Where Condensation Comes From
Your home's heating and air conditioning systems can produce condensation. Air conditioning systems generally operate by condensing the air, which makes condensation form. Many air conditioning units produce 5-9 gallons of condensation per day.
Some furnaces and other heating systems can produce condensation as well, particularly if they are high-efficiency and/or gas-operated. Typically, a 100,000 BTU high-efficiency furnace that is running constantly can produce as much as 0.8 gallons of condensation per hour. That water has to go somewhere.
Within the systems, there are condensate pans with pumps to pump the water out of the system and into a drain. The pans are designed to collect the condensation and pump the water out once it reaches a predetermined level. They use floating devices that trigger the pump, similar to what is found in a toilet tank.
Typically, floor drains are commonly used, but condensation lines can run to sewer lines or sump pumps instead. The set up depends on where your units are located and which type of drain is the nearest in proximity. For example, heating and/or air conditioning units that are in basements are generally connected to floor drains or sump pump pits. Units located in attics or on rooftops are typically connected to a sewer line.
Most units have a secondary pan to catch overflowing condensation in case the floating device doesn't trigger the pump to activate. These secondary lines can also be connected to a drain but not necessarily. Sometimes, the secondary catch pan is connected to an alarm that will sound to tell the homeowner that there is a problem with the condensation pans, such as a blockage in the drain line.
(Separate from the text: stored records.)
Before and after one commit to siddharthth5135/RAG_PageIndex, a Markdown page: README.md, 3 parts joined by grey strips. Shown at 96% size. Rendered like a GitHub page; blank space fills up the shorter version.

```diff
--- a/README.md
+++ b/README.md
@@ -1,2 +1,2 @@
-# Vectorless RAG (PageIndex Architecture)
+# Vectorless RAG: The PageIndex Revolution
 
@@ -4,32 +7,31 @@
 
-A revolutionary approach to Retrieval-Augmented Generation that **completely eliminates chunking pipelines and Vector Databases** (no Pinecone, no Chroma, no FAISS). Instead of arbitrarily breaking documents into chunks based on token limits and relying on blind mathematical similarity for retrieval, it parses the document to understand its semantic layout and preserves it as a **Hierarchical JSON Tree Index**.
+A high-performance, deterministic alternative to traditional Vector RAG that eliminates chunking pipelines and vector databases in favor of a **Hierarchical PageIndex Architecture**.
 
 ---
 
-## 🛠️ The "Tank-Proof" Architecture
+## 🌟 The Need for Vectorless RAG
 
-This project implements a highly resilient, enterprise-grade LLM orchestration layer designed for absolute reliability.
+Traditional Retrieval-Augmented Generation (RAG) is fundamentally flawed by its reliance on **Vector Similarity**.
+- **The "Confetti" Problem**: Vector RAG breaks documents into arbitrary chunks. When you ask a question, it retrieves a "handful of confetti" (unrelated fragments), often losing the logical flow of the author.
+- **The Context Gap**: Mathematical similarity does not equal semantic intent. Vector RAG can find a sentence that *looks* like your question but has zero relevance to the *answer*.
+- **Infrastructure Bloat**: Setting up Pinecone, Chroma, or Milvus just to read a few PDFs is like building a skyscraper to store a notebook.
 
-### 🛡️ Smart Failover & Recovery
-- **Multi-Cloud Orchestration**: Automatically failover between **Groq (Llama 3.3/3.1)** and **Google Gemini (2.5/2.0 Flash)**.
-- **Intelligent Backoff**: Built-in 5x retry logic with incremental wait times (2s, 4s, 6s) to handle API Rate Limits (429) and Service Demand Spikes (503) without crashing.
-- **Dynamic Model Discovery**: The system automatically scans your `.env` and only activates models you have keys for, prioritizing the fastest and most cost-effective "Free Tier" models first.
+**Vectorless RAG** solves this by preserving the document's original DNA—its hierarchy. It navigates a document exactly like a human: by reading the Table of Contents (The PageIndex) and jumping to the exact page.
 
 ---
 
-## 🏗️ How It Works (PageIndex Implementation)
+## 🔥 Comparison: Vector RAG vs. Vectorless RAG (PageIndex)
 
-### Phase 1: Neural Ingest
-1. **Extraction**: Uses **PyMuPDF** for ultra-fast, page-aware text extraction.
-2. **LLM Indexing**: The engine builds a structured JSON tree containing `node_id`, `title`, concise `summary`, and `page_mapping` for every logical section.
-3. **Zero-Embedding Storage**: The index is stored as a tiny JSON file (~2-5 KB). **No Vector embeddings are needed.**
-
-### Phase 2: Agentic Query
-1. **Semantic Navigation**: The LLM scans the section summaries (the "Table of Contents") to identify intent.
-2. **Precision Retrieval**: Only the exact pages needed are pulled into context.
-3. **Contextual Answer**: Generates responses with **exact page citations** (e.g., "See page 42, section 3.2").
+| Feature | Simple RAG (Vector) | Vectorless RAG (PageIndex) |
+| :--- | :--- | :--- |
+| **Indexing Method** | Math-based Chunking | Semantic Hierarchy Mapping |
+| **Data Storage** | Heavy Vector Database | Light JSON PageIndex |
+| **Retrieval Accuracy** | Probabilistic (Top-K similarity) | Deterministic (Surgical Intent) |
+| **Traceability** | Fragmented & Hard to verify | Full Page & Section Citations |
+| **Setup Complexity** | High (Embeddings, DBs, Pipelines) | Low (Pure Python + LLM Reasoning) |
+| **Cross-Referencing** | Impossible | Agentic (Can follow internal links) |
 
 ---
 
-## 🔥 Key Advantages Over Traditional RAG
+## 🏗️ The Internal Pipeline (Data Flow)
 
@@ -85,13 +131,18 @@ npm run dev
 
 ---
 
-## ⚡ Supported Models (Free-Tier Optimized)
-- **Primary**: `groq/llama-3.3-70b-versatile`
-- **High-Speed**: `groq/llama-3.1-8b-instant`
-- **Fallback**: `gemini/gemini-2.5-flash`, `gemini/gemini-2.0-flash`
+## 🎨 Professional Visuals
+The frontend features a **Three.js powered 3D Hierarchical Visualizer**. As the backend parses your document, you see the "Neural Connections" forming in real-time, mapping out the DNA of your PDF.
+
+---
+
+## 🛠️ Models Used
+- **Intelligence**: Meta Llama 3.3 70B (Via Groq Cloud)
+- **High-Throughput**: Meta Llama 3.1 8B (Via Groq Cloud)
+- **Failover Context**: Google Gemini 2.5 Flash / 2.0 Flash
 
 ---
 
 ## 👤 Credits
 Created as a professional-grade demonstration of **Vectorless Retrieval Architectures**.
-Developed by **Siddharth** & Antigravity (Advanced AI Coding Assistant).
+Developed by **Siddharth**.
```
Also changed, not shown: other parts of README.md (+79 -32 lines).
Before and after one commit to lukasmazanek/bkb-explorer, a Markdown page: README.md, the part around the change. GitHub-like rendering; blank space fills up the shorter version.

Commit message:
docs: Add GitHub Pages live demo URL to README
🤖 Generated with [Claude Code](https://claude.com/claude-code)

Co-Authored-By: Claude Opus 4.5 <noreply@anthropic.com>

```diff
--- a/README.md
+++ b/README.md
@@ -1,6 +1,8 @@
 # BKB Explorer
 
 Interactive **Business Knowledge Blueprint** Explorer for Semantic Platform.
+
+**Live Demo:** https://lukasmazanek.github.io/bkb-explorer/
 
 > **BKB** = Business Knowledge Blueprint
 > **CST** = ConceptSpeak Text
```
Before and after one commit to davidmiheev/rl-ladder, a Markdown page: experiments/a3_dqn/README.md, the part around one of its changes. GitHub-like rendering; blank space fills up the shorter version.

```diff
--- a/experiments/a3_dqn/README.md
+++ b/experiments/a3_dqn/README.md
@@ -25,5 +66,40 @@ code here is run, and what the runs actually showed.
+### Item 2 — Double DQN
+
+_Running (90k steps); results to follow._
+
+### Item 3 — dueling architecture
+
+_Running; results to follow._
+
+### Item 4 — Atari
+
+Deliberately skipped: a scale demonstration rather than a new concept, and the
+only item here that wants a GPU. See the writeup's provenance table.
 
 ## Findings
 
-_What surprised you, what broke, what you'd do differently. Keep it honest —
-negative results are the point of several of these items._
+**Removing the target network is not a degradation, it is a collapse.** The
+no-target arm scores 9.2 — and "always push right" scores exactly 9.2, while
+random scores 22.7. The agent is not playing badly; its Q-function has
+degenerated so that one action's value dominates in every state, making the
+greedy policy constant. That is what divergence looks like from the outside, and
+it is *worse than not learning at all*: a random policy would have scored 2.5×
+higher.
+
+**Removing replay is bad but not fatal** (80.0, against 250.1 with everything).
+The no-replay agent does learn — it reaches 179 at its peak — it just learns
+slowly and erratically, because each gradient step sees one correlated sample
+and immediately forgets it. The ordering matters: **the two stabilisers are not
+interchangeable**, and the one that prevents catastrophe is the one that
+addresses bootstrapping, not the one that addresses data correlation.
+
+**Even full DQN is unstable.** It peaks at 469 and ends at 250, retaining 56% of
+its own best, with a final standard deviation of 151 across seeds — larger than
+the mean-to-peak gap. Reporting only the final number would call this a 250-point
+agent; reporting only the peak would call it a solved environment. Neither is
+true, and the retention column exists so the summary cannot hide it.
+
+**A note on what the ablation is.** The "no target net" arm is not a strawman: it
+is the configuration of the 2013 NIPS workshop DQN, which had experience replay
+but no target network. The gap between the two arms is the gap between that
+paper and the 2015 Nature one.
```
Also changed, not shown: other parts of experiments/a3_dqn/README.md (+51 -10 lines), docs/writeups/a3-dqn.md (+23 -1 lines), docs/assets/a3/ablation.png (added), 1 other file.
If your system does not have a secondary catch pan connected directly to a drain, it would be a good idea to asks your HVAC technician to retrofit your unit with an automatic shut off switch to turn off the unit when the secondary catch pan reaches full capacity. That way, you can avoid the leaks and water damage that would likely occur if the system continues to operate and causes the condensation pans to overflow.
If the condensation drains do not drain effectively, you may notice puddles unless the secondary pan is directly connected to your home's drainage system. If this is the case, you may never know that there is a problem with the primary pan until there is a clog in the drainage system at some point in the future, such as a clogged sewer main.
If you do not have a secondary pan or it is not connected to a drain, you will need to troubleshoot the cause of the problem, or you could experience flooding and water damage. Here are a few possibilities for why condensation drains do not drain into sewer lines, floor drains or sump pump pits.
- clog in the tubing between the condensation pan and the sewer line, drain or sump pump pit
- break in the tubing, possibly from a ruptured line due to freezing and thawing of the condensation
- clogged sewer line, floor drain, or sump pump pit
- broken internal drain system plug inside your HVAC unit
- condensation pan pump failure
To troubleshoot what the problem could be, you first need to know where your condensation lines are. To learn the setup of your system, ask a professional HVAC technician, like those at A Absolute Plumbing & Heating.